Multi-agent reinforcement learning has received significant interest in recent years notably due to the advancements made in deep reinforcement learning which have allowed for the developments of new architectures and learning algorithms. Using social dilemmas as the training ground, we present a novel learning architecture, Learning through Probing (LTP), where agents utilize a probing mechanism to incorporate how their opponent's behavior changes when an agent takes an action. We use distinct training phases and adjust rewards according to the overall outcome of the experiences accounting for changes to the opponents behavior. We introduce a parameter η to determine the significance of these future changes to opponent behavior. When applied to the Iterated Prisoner's Dilemma, LTP agents demonstrate that they can learn to cooperate with each other, achieving higher average cumulative rewards than other reinforcement learning methods while also maintaining good performance in playing against static agents that are present in Axelrod tournaments. We compare this method with traditional reinforcement learning algorithms and agent-tracking techniques to highlight key differences and potential applications. We also draw attention to the differences between solving games and societal-like interactions and analyze the training of Q-learning agents in makeshift societies. This is to emphasize how cooperation may emerge in societies and demonstrate this using environments where interactions with opponents are determined through a random encounter format of the iterated prisoner's dilemma.
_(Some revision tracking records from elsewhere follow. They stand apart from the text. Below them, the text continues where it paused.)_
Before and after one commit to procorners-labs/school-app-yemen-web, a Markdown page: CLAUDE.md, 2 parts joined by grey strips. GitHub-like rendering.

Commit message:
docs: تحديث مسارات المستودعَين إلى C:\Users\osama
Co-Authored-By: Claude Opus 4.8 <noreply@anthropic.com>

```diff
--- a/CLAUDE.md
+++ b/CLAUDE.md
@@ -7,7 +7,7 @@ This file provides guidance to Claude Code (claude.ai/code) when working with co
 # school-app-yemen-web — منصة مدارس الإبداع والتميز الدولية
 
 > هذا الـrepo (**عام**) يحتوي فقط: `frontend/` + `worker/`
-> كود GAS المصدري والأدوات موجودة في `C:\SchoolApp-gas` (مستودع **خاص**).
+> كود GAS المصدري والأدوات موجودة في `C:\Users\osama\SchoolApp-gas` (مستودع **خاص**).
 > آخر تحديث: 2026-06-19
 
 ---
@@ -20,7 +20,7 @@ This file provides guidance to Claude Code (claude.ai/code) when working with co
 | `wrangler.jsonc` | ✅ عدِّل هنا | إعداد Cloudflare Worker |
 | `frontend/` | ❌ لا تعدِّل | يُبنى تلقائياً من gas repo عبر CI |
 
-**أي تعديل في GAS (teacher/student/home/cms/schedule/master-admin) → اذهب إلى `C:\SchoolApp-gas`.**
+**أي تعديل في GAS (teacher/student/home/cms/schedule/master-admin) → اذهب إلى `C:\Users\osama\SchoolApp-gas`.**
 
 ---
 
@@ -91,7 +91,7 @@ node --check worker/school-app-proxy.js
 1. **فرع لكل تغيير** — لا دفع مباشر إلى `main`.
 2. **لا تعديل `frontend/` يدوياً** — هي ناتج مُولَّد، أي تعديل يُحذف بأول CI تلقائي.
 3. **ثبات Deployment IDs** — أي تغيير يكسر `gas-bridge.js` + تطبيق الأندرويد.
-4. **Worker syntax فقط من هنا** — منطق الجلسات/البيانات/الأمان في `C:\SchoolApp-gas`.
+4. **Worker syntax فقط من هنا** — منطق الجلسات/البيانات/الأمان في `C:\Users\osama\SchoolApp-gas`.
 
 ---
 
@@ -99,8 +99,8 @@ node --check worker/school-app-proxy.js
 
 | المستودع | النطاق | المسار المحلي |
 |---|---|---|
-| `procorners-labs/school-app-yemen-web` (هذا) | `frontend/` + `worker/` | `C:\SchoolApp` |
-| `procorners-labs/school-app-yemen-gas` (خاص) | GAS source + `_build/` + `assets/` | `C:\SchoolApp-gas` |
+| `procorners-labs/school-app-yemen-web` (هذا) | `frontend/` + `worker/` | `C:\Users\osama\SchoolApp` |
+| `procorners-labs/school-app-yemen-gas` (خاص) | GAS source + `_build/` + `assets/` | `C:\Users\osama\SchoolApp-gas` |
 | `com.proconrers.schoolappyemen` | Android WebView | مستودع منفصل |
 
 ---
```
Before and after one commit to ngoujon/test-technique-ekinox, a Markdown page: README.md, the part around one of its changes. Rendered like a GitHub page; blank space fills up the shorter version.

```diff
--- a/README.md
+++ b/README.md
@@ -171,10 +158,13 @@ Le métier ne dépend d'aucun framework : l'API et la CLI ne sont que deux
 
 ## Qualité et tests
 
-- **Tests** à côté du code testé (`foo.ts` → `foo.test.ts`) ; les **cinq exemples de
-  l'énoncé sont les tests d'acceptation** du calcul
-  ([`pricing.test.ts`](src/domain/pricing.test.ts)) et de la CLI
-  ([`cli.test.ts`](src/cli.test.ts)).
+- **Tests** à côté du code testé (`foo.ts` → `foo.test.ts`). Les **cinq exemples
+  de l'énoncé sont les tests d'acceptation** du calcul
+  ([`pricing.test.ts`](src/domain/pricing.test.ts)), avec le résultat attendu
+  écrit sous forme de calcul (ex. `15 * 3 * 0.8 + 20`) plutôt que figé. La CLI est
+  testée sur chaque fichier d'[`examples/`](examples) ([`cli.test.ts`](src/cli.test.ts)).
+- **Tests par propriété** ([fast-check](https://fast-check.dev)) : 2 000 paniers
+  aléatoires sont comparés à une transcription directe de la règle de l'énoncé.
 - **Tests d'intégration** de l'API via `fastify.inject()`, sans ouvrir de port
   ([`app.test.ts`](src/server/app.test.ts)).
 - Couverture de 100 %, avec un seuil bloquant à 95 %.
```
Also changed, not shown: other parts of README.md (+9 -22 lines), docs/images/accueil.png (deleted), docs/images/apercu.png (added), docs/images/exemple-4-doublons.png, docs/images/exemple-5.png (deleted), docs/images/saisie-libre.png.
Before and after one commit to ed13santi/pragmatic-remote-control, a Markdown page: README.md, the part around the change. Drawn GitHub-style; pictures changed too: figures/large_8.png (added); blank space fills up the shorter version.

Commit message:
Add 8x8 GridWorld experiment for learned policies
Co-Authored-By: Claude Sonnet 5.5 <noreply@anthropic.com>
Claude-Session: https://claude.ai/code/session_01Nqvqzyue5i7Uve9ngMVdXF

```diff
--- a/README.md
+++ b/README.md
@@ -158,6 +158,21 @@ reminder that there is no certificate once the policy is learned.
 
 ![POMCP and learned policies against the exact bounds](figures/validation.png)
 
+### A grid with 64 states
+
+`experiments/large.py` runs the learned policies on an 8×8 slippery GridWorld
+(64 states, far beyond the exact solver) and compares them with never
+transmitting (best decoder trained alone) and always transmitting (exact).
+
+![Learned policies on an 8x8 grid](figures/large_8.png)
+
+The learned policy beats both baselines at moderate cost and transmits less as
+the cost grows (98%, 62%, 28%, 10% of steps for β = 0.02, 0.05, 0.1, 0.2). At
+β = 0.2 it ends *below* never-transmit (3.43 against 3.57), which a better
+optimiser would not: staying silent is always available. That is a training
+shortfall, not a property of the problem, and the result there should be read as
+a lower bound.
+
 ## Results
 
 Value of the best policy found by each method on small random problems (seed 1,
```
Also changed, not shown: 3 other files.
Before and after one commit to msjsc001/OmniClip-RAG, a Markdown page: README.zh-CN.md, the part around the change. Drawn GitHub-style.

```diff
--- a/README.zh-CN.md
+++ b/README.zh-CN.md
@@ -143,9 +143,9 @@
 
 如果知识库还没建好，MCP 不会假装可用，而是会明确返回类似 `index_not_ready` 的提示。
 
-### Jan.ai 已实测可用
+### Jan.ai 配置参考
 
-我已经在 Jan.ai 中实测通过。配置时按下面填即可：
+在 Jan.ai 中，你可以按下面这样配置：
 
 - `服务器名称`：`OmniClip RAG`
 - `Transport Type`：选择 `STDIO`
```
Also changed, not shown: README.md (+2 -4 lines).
Safe learning agents are agents whose learned behaviour can be predicted and analysed. Non-symbolic learning algorithms such as reinforcement learning rely on emergence and thus are not a good candidate to building safe AI systems. Our contention is that logicbased algorithms such as explanation-based learning and inductive logic programming should instead be used to design and implement safe, intelligent agents.
We discuss the role of coordination as a direct learning objective in multi-agent reinforcement learning (MARL) domains. To this end, we present a novel means of quantifying coordination in multi-agent systems, and discuss the implications of using such a measure to optimize coordinated agent policies. This concept has important implications for adversary-aware RL, which we take to be a sub-domain of multi-agent learning.
Multi-agent reinforcement learning has shown promise on a variety of cooperative tasks as a consequence of recent developments in differentiable inter-agent communication. However, most architectures are limited to pools of homogeneous agents, limiting their applicability. Here we propose a modular framework for learning complex tasks in which a traditional monolithic agent is framed as a collection of cooperating heterogeneous agents. We apply this approach to model sensorimotor coordination in the neocortex as a multi-agent reinforcement learning problem. Our results demonstrate proof-of-concept of the proposed architecture and open new avenues for learning complex tasks and for understanding functional localization in the brain and future intelligent systems.
Counterfactual thinking describes a psychological phenomenon that people re-infer the possible results with different solutions about things that have already happened. It helps people to gain more experience from mistakes and thus to perform better in similar future tasks. This paper investigates the counterfactual thinking for agents to find optimal decision-making strategies in multi-agent reinforcement learning environments. In particular, we propose a multi-agent deep reinforcement learning model with a structure which mimics the human-psychological counterfactual thinking process to improve the competitive abilities for agents. To this end, our model generates several possible actions (intent actions) with a parallel policy structure and estimates the rewards and regrets for these intent actions based on its current understanding of the environment. Our model incorporates a scenario-based framework to link the estimated regrets with its inner policies. During the iterations, our model updates the parallel policies and the corresponding scenario-based regrets for agents simultaneously. To verify the effectiveness of our proposed model, we conduct extensive experiments on two different environments with real-world applications. Experimental results show that counterfactual thinking can actually benefit the agents to obtain more accumulative rewards from the environments with fair information by comparing to their opponents while keeping high performing efficiency.